A criminal charge can change a life. Do not risk your future and your freedom by trying to handle your own defense in court or hiring a lawyer who lac... (more)

Rhys Brendan Cartwright-Jones
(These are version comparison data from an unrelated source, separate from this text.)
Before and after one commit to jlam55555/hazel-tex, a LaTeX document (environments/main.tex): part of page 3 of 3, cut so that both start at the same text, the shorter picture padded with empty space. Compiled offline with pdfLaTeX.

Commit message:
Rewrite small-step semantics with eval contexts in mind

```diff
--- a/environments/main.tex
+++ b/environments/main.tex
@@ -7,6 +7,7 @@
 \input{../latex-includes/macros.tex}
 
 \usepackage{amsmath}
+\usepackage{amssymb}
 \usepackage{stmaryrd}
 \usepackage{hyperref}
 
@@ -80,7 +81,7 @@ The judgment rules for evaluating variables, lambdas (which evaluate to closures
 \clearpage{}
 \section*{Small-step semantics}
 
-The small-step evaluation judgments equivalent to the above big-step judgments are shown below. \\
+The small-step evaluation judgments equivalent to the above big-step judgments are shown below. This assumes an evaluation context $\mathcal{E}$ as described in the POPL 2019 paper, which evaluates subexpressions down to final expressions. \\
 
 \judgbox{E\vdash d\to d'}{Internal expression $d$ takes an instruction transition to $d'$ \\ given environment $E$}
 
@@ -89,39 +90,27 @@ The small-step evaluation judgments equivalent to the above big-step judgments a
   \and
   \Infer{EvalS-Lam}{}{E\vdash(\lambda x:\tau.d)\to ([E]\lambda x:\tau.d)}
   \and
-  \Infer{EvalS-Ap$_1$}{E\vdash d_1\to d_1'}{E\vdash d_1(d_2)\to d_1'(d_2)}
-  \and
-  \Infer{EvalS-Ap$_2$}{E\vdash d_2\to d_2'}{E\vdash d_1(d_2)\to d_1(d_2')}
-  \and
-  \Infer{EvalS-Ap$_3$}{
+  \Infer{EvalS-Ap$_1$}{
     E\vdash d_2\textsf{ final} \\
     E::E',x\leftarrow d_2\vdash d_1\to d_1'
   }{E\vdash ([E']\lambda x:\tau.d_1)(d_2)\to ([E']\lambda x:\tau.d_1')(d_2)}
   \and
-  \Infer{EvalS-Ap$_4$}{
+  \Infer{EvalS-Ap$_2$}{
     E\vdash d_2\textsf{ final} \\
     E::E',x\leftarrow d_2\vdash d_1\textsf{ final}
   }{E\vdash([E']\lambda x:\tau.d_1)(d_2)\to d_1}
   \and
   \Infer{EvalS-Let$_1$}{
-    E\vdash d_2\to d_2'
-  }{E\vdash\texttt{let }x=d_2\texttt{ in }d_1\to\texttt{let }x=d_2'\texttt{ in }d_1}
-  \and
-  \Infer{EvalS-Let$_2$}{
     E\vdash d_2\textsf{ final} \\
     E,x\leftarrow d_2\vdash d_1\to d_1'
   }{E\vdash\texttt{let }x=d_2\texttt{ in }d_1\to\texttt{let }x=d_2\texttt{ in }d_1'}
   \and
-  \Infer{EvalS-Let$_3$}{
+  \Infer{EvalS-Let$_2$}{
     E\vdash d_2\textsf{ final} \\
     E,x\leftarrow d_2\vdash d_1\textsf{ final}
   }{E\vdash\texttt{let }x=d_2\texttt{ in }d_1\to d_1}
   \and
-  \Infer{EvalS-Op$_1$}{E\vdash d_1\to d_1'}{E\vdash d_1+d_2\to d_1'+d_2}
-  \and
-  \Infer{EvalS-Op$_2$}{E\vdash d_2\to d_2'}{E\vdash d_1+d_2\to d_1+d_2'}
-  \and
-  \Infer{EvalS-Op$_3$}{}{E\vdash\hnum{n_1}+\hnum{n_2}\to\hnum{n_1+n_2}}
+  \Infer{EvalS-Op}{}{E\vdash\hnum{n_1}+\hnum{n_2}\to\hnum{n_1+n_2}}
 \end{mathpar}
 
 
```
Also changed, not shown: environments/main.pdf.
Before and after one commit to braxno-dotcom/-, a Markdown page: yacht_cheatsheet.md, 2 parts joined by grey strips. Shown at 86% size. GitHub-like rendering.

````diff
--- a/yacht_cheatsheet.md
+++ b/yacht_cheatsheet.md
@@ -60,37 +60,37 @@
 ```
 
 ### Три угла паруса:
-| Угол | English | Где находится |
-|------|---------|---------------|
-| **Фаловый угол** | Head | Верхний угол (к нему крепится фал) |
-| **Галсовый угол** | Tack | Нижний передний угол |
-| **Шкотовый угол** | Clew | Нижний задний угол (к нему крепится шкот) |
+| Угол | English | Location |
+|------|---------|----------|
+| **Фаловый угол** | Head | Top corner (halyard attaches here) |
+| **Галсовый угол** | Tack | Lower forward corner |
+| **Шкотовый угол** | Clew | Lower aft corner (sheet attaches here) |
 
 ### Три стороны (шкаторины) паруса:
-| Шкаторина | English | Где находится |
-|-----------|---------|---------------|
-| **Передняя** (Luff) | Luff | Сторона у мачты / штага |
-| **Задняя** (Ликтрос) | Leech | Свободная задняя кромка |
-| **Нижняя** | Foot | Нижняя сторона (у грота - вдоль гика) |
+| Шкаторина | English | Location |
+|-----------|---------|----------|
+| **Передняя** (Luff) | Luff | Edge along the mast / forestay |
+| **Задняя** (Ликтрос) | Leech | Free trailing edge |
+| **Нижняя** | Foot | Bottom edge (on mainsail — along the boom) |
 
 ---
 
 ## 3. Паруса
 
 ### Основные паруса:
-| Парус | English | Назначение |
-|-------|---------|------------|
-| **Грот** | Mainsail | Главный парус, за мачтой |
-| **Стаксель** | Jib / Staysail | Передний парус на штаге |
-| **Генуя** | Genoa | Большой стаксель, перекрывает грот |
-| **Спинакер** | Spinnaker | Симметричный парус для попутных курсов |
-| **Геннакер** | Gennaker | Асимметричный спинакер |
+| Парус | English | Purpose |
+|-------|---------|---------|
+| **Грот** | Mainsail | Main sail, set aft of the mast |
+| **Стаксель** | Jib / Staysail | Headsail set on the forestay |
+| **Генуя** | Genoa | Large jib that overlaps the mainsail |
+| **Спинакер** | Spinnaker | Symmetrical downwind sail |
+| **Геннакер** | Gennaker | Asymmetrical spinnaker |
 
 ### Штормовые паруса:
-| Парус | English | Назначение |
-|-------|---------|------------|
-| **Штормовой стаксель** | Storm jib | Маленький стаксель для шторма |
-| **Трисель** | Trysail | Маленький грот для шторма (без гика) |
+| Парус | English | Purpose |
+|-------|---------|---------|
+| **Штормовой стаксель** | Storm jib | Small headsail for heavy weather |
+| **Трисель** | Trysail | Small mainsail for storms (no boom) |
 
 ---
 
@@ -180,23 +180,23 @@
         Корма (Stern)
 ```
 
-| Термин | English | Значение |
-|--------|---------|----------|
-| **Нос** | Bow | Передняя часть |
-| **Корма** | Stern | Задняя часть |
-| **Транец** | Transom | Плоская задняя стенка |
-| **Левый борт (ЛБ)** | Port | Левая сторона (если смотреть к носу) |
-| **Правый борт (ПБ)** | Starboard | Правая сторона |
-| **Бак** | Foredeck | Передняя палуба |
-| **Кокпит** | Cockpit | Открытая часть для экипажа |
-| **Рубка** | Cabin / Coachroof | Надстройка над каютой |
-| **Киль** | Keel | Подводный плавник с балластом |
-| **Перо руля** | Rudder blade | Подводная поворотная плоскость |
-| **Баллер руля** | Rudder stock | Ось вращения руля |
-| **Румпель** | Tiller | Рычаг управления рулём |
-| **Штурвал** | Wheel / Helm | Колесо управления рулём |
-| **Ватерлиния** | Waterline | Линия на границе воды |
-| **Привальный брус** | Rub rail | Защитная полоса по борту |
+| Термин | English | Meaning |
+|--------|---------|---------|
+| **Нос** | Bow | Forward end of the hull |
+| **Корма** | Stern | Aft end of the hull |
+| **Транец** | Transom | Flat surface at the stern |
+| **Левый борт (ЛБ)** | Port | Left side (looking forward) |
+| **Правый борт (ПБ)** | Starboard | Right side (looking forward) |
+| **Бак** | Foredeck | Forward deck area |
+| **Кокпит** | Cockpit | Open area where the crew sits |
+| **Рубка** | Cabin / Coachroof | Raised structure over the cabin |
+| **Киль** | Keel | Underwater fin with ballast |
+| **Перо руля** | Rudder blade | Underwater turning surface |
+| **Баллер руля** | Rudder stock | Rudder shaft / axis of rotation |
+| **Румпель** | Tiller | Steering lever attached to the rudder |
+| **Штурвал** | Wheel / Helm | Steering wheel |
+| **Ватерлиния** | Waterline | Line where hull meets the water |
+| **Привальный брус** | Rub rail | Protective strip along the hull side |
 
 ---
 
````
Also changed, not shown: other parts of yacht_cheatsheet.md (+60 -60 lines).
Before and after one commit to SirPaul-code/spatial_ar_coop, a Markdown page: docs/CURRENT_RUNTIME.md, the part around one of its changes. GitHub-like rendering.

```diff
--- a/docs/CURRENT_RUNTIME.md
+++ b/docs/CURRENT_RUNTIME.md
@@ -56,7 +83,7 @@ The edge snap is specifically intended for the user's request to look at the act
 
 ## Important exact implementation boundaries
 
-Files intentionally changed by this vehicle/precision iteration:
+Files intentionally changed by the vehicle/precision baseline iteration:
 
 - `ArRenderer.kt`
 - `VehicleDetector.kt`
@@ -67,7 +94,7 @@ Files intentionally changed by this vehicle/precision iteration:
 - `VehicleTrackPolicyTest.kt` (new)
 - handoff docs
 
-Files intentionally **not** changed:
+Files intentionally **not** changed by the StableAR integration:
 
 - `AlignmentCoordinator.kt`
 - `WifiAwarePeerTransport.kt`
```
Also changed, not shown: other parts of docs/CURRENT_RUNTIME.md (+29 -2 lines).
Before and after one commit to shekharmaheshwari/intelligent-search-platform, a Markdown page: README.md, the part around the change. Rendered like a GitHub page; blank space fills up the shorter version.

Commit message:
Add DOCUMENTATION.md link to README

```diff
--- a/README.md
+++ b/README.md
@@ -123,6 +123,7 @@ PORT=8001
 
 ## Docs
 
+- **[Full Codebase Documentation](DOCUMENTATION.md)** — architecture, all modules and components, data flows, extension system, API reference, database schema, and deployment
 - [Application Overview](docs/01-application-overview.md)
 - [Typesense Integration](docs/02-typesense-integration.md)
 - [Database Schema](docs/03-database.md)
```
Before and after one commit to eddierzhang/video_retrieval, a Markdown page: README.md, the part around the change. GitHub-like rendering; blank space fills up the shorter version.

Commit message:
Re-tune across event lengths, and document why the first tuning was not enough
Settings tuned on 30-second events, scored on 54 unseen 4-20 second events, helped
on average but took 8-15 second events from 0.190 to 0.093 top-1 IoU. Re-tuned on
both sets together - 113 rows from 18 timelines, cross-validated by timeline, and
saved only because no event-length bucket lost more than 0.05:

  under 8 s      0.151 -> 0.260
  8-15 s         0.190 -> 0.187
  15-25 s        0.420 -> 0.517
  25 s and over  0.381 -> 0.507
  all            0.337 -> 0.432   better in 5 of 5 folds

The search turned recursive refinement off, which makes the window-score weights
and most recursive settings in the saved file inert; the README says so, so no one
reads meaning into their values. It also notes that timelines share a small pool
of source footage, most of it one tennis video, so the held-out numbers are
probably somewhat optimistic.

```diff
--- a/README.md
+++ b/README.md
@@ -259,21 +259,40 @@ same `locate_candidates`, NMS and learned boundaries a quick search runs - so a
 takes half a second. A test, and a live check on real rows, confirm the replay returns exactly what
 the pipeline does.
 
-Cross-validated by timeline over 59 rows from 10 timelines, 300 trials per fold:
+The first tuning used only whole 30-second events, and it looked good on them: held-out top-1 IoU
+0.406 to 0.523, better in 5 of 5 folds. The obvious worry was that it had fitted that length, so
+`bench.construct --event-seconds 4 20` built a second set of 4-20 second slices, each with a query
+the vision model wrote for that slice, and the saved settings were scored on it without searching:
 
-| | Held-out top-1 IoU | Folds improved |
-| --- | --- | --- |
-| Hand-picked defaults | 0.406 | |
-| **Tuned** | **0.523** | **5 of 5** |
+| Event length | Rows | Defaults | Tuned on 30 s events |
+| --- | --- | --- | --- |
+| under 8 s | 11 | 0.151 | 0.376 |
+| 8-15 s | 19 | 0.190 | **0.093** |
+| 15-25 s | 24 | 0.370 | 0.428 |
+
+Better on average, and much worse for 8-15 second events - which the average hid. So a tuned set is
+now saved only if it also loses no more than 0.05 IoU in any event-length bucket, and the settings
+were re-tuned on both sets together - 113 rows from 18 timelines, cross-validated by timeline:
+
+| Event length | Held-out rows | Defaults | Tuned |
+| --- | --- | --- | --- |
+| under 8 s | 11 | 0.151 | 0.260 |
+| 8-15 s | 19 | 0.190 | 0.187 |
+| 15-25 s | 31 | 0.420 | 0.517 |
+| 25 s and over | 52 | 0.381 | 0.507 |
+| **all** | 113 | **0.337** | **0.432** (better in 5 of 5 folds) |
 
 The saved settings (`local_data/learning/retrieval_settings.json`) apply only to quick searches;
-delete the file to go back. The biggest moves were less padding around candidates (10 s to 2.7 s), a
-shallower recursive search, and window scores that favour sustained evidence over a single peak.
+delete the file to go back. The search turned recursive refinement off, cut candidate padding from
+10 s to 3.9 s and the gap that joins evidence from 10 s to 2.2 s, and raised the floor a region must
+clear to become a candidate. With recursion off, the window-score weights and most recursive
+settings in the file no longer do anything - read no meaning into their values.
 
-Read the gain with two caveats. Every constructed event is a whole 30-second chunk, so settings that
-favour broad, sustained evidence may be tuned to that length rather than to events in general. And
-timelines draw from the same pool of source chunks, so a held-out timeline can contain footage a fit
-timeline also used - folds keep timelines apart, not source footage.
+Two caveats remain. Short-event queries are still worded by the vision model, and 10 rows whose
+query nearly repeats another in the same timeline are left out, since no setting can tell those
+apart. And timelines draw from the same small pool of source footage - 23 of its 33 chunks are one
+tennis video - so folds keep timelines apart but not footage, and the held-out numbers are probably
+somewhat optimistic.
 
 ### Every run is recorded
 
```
Child Support, Civil Rights, Constitutional Law, Criminal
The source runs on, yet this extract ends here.